Filter the entries for the string "path". Copy each line that has it.
::::
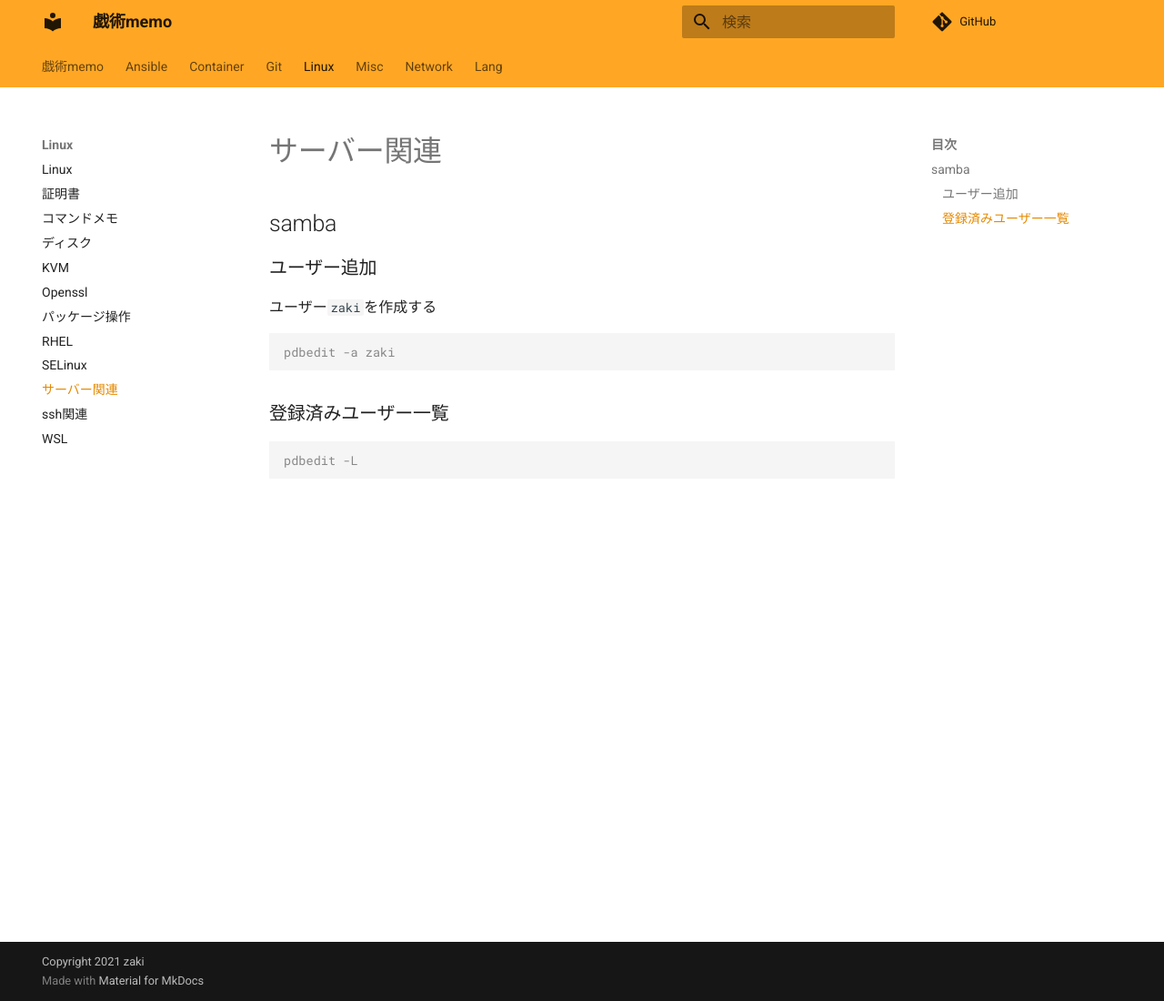
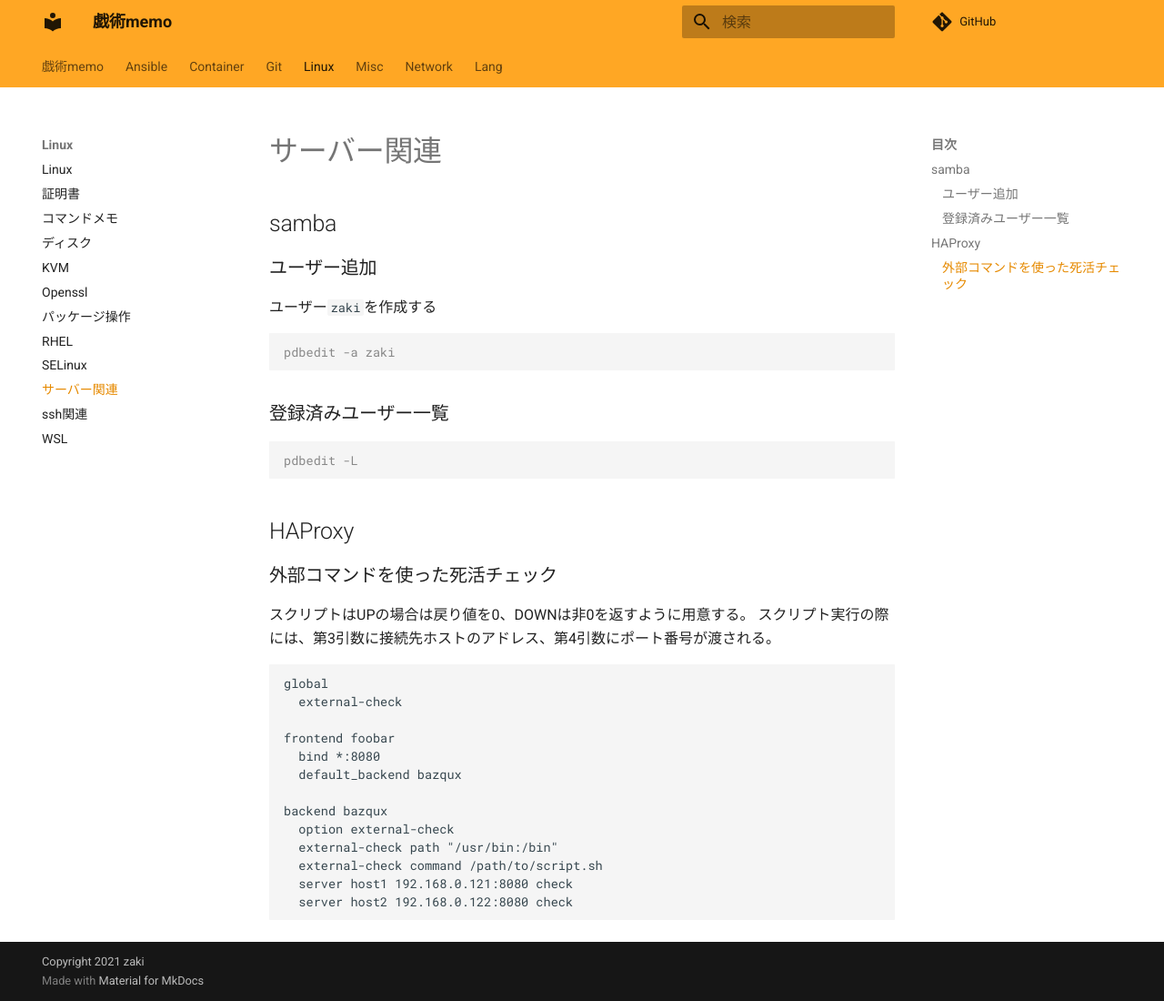
Before and after one commit to zaki-lknr/docs, an MkDocs documentation site: the page built from docs/Linux/server.md, in a window 1280 px wide and 1100 px high. Shown: the whole window at 91% size. Built offline with MkDocs 1.6.1 and Material for MkDocs 9.7.7, drawn with Linux system fonts in a browser that asks for light colours; comment, search, counter and statistics services are not loaded.

Commit message:
add: linux/server: haproxyのexternal-check

````diff
--- a/docs/Linux/server.md
+++ b/docs/Linux/server.md
@@ -15,3 +15,26 @@ pdbedit -a zaki
 ```console
 pdbedit -L
 ```
+
+## HAProxy
+
+### 外部コマンドを使った死活チェック
+
+スクリプトはUPの場合は戻り値を0、DOWNは非0を返すように用意する。
+スクリプト実行の際には、第3引数に接続先ホストのアドレス、第4引数にポート番号が渡される。
+
+```
+global
+  external-check
+
+frontend foobar
+  bind *:8080
+  default_backend bazqux
+
+backend bazqux
+  option external-check
+  external-check path "/usr/bin:/bin"
+  external-check command /path/to/script.sh
+  server host1 192.168.0.121:8080 check
+  server host2 192.168.0.122:8080 check
+```
````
::::
## TASK SOLUTION
+  external-check path "/usr/bin:/bin"
+  external-check command /path/to/script.sh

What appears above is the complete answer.